*** Opening of Given entries ***

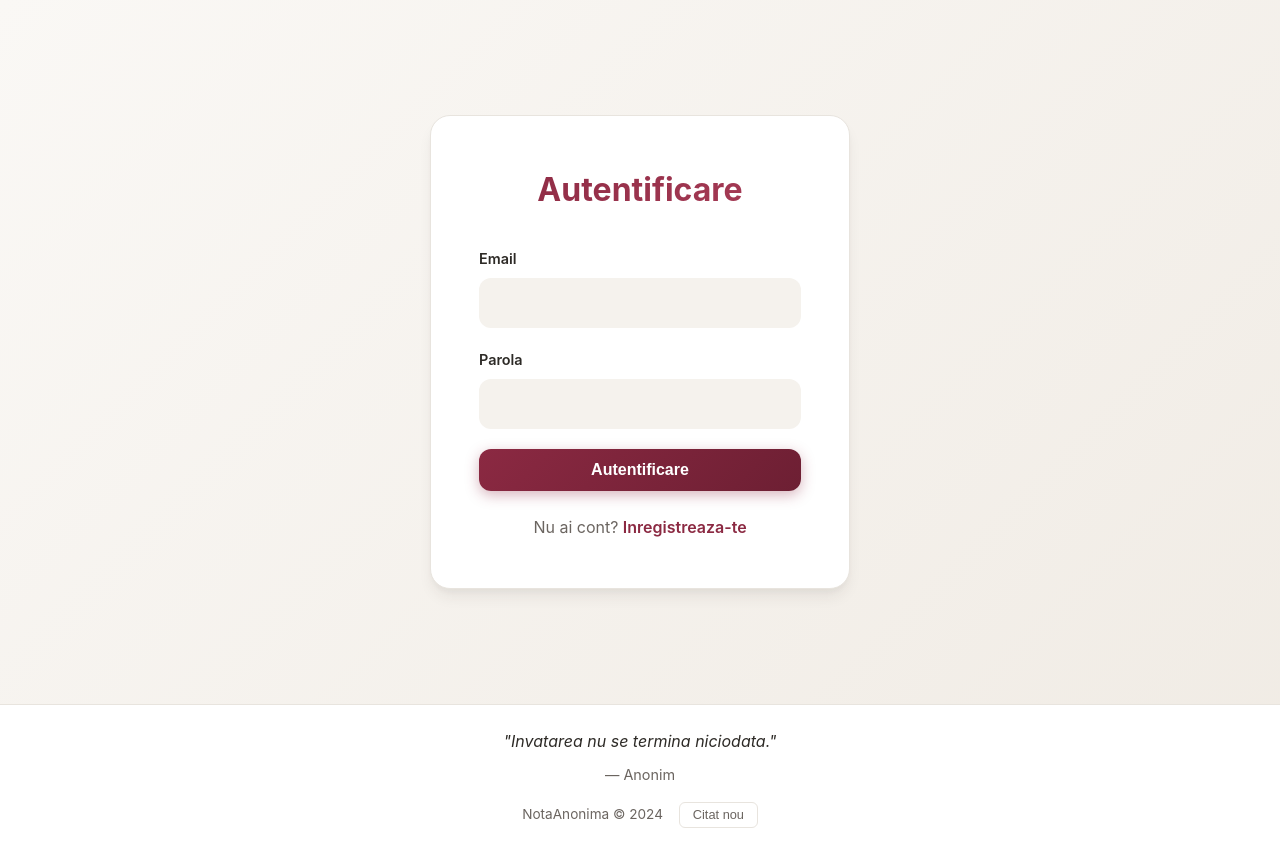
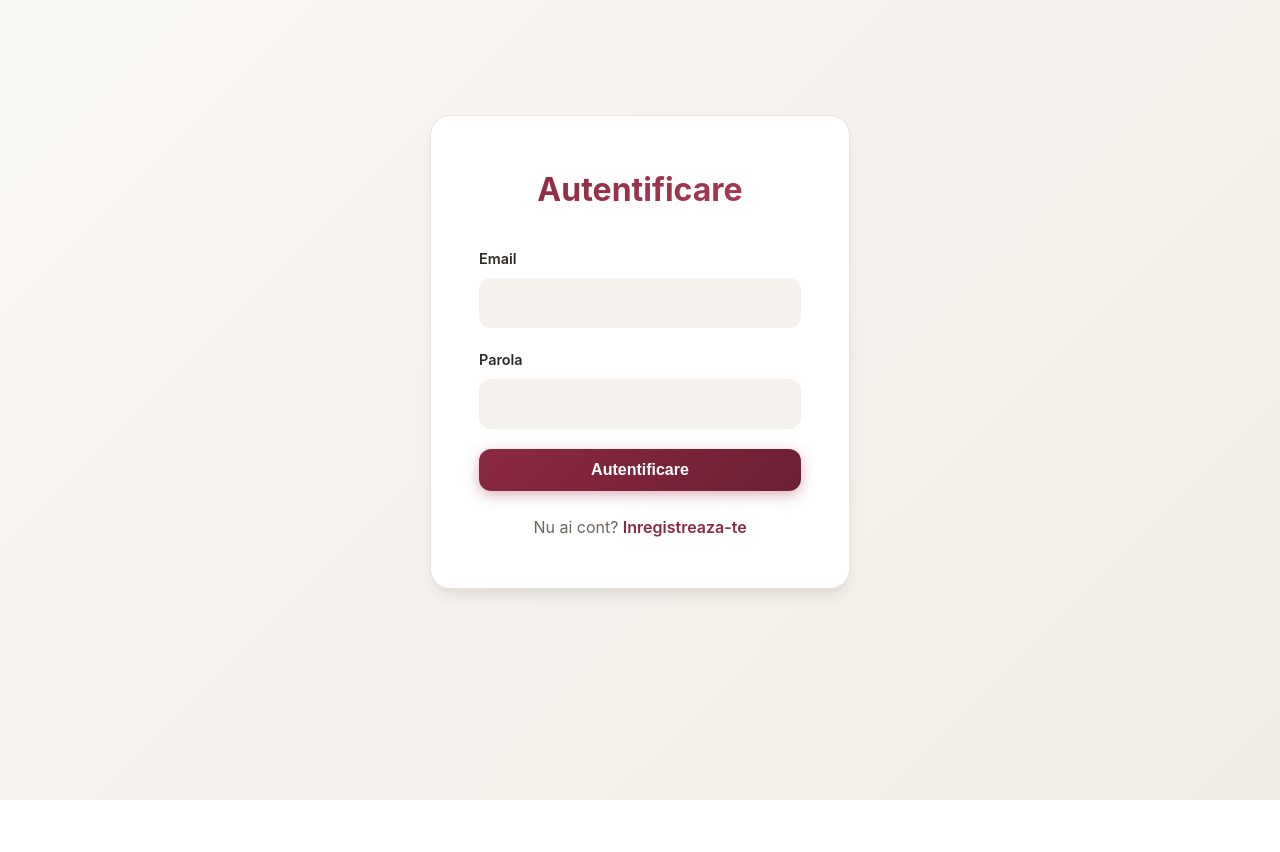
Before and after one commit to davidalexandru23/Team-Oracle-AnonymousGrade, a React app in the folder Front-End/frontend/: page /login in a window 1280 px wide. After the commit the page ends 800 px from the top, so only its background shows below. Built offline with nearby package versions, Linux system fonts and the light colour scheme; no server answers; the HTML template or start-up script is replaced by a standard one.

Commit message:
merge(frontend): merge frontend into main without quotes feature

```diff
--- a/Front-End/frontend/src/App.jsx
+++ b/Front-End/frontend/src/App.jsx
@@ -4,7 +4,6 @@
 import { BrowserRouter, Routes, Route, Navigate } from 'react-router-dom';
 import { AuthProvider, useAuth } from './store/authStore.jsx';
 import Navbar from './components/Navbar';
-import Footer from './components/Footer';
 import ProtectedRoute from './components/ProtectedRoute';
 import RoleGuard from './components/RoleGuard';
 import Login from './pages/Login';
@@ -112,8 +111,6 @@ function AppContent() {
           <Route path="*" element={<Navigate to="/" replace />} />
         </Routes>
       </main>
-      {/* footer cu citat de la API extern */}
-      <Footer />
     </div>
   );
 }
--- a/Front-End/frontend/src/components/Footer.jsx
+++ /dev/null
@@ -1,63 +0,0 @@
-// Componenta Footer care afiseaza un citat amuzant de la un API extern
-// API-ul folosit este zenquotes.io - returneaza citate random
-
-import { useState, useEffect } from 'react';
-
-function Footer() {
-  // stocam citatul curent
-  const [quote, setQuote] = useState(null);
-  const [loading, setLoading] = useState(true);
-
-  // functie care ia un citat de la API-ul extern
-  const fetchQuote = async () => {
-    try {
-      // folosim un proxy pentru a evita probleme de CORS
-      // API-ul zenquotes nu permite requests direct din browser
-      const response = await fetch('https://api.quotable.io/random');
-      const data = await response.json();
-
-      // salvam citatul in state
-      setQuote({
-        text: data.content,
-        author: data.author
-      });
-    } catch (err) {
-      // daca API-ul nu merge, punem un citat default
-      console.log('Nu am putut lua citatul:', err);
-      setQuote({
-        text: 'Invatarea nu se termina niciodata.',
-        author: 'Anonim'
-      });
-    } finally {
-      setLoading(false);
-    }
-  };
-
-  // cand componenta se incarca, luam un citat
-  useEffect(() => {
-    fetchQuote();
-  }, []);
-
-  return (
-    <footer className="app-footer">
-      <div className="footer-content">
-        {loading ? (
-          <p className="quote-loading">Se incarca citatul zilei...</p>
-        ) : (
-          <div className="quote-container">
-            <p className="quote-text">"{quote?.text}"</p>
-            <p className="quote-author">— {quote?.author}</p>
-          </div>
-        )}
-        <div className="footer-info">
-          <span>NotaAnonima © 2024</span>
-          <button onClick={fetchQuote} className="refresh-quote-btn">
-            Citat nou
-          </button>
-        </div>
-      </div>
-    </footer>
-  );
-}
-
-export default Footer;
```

*** Close of Given entries ***

What to produce: For every entry above, write it out exactly and remove any image.

Output of the task:
Before and after one commit to davidalexandru23/Team-Oracle-AnonymousGrade, a React app in the folder Front-End/frontend/: page /login in a window 1280 px wide. After the commit the page ends 800 px from the top, so only its background shows below. Built offline with nearby package versions, Linux system fonts and the light colour scheme; no server answers; the HTML template or start-up script is replaced by a standard one.

Commit message:
merge(frontend): merge frontend into main without quotes feature

```diff
--- a/Front-End/frontend/src/App.jsx
+++ b/Front-End/frontend/src/App.jsx
@@ -4,7 +4,6 @@
 import { BrowserRouter, Routes, Route, Navigate } from 'react-router-dom';
 import { AuthProvider, useAuth } from './store/authStore.jsx';
 import Navbar from './components/Navbar';
-import Footer from './components/Footer';
 import ProtectedRoute from './components/ProtectedRoute';
 import RoleGuard from './components/RoleGuard';
 import Login from './pages/Login';
@@ -112,8 +111,6 @@ function AppContent() {
           <Route path="*" element={<Navigate to="/" replace />} />
         </Routes>
       </main>
-      {/* footer cu citat de la API extern */}
-      <Footer />
     </div>
   );
 }
--- a/Front-End/frontend/src/components/Footer.jsx
+++ /dev/null
@@ -1,63 +0,0 @@
-// Componenta Footer care afiseaza un citat amuzant de la un API extern
-// API-ul folosit este zenquotes.io - returneaza citate random
-
-import { useState, useEffect } from 'react';
-
-function Footer() {
-  // stocam citatul curent
-  const [quote, setQuote] = useState(null);
-  const [loading, setLoading] = useState(true);
-
-  // functie care ia un citat de la API-ul extern
-  const fetchQuote = async () => {
-    try {
-      // folosim un proxy pentru a evita probleme de CORS
-      // API-ul zenquotes nu permite requests direct din browser
-      const response = await fetch('https://api.quotable.io/random');
-      const data = await response.json();
-
-      // salvam citatul in state
-      setQuote({
-        text: data.content,
-        author: data.author
-      });
-    } catch (err) {
-      // daca API-ul nu merge, punem un citat default
-      console.log('Nu am putut lua citatul:', err);
-      setQuote({
-        text: 'Invatarea nu se termina niciodata.',
-        author: 'Anonim'
-      });
-    } finally {
-      setLoading(false);
-    }
-  };
-
-  // cand componenta se incarca, luam un citat
-  useEffect(() => {
-    fetchQuote();
-  }, []);
-
-  return (
-    <footer className="app-footer">
-      <div className="footer-content">
-        {loading ? (
-          <p className="quote-loading">Se incarca citatul zilei...</p>
-        ) : (
-          <div className="quote-container">
-            <p className="quote-text">"{quote?.text}"</p>
-            <p className="quote-author">— {quote?.author}</p>
-          </div>
-        )}
-        <div className="footer-info">
-          <span>NotaAnonima © 2024</span>
-          <button onClick={fetchQuote} className="refresh-quote-btn">
-            Citat nou
-          </button>
-        </div>
-      </div>
-    </footer>
-  );
-}
-
-export default Footer;
```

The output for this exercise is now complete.